WORK INSTRUCTION
A complete answer includes every line below with the word "mark".

** PROVIDED ENTRIES follows **

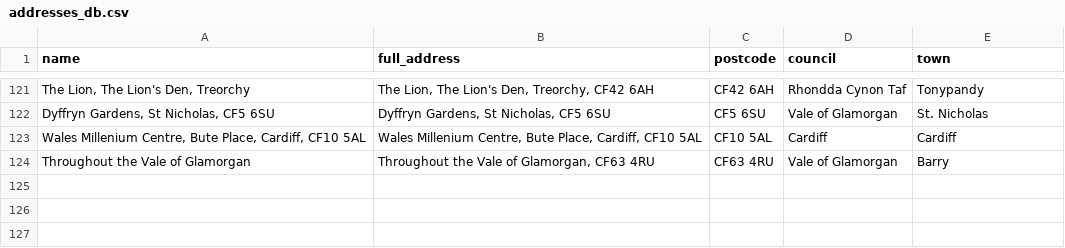
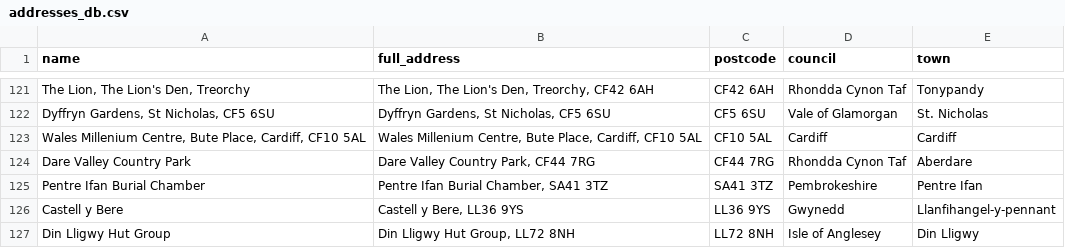
Before and after one commit to s-bramer/local_event_curator, a CSV file: addresses_db.csv, drawn as a sheet; only a part is shown, gaps mark what is left out; removed rows and columns are numbered as before the commit, all else as after; the diff names each change by its address in the sheet, - before the commit and + after, or states it on an @@ line.

```diff
--- a/addresses_db.csv
+++ b/addresses_db.csv
-row 124: Throughout the Vale of Glamorgan | Throughout the Vale of Glamorgan, CF63 4RU | CF63 4RU | Vale of Glamorgan | Barry
+row 124: Dare Valley Country Park | Dare Valley Country Park, CF44 7RG | CF44 7RG | Rhondda Cynon Taf | Aberdare
+row 125: Pentre Ifan Burial Chamber | Pentre Ifan Burial Chamber, SA41 3TZ | SA41 3TZ | Pembrokeshire | Pentre Ifan
+row 126: Castell y Bere | Castell y Bere, LL36 9YS | LL36 9YS | Gwynedd | Llanfihangel-y-pennant
+row 127: Din Lligwy Hut Group | Din Lligwy Hut Group, LL72 8NH | LL72 8NH | Isle of Anglesey | Din Lligwy
```
Also changed, not shown: event_pages_doc.csv, events_database.csv, 2 other files.
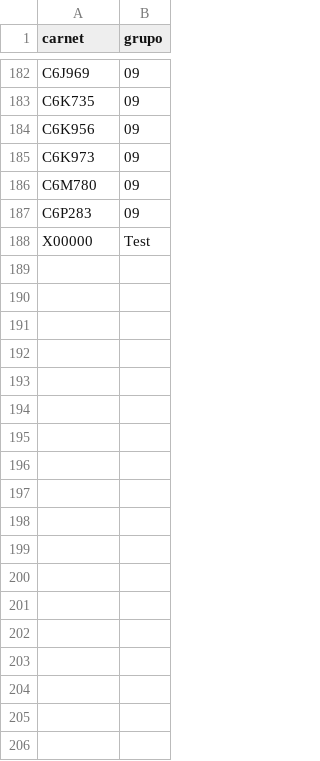
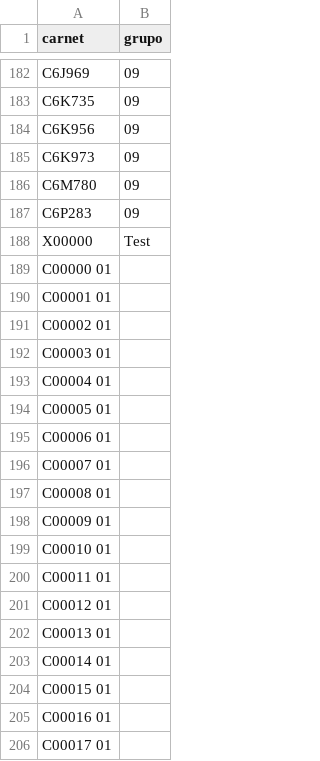
Before and after one commit to Mainorrr/LevCode, a TSV file: backend/src/Users/Users.tsv, drawn as a sheet; only a part is shown, gaps mark what is left out; the diff names each change by its address in the sheet, - before the commit and + after, or states it on an @@ line.

Commit message:
fix: add carnets

```diff
--- a/backend/src/Users/Users.tsv
+++ b/backend/src/Users/Users.tsv
+row 189: C00000 01
+row 190: C00001 01
+row 191: C00002 01
+row 192: C00003 01
+row 193: C00004 01
+row 194: C00005 01
+row 195: C00006 01
+row 196: C00007 01
+row 197: C00008 01
+row 198: C00009 01
+row 199: C00010 01
+row 200: C00011 01
+row 201: C00012 01
+row 202: C00013 01
+row 203: C00014 01
+row 204: C00015 01
+row 205: C00016 01
+row 206: C00017 01
```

** End of PROVIDED ENTRIES **

SOLUTION BELOW
Before and after one commit to s-bramer/local_event_curator, a CSV file: addresses_db.csv, drawn as a sheet; only a part is shown, gaps mark what is left out; removed rows and columns are numbered as before the commit, all else as after; the diff names each change by its address in the sheet, - before the commit and + after, or states it on an @@ line.
Before and after one commit to Mainorrr/LevCode, a TSV file: backend/src/Users/Users.tsv, drawn as a sheet; only a part is shown, gaps mark what is left out; the diff names each change by its address in the sheet, - before the commit and + after, or states it on an @@ line.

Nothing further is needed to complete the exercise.